Collection entries
********************
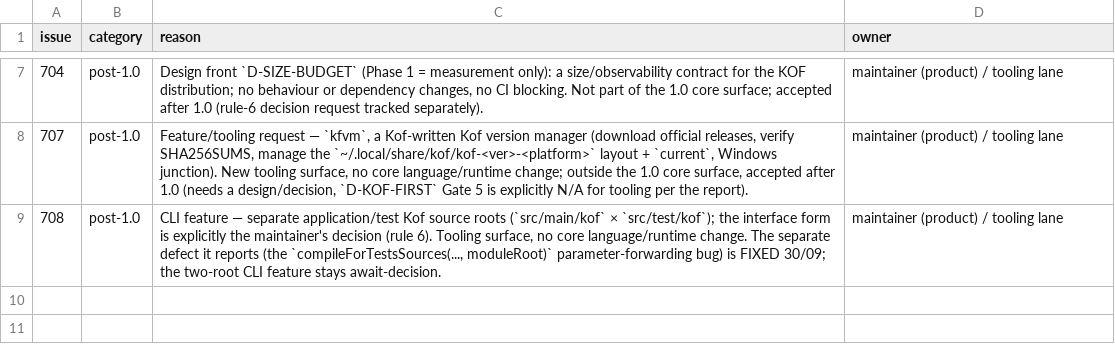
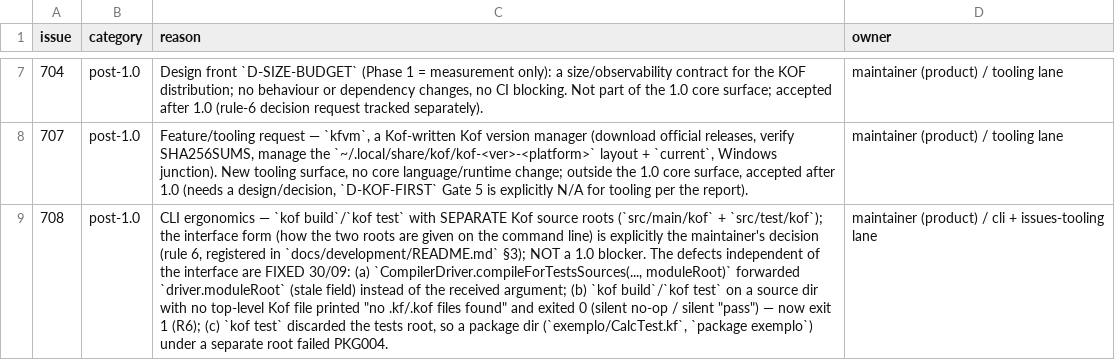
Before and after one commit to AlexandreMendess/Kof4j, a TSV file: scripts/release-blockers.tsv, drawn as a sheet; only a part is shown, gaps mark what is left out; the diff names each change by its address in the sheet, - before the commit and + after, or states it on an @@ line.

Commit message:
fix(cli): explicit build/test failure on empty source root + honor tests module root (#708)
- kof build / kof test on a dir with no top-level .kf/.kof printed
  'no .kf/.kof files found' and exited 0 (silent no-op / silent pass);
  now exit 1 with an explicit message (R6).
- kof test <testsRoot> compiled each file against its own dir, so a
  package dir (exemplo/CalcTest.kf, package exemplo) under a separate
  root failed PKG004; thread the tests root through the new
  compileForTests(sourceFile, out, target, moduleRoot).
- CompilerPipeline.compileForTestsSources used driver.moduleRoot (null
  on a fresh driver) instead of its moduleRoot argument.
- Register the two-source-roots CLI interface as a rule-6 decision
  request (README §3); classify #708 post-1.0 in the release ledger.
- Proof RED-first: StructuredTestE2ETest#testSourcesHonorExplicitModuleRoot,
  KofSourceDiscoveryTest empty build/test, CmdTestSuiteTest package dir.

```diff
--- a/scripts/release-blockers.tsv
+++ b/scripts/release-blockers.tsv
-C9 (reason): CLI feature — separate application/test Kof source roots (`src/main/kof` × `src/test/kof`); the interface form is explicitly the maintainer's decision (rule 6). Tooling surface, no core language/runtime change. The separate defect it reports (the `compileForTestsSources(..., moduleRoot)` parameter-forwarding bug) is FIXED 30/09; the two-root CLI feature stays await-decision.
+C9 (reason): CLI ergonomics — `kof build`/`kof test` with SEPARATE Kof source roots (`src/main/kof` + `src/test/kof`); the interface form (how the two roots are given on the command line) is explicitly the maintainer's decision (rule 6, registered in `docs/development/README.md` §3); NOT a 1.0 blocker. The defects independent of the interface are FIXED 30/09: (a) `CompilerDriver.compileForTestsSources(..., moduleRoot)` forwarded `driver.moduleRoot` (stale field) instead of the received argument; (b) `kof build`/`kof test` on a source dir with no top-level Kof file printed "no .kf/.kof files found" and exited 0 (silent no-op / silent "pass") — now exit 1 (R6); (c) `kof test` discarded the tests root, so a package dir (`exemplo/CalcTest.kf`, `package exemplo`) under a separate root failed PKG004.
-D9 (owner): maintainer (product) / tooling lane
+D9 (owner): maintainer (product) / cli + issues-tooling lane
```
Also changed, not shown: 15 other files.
********************
# PROBLEM TO SOLVE
A single number is the reply: the count of lines in the entries above that have the word "release".

# RESULT BELOW
4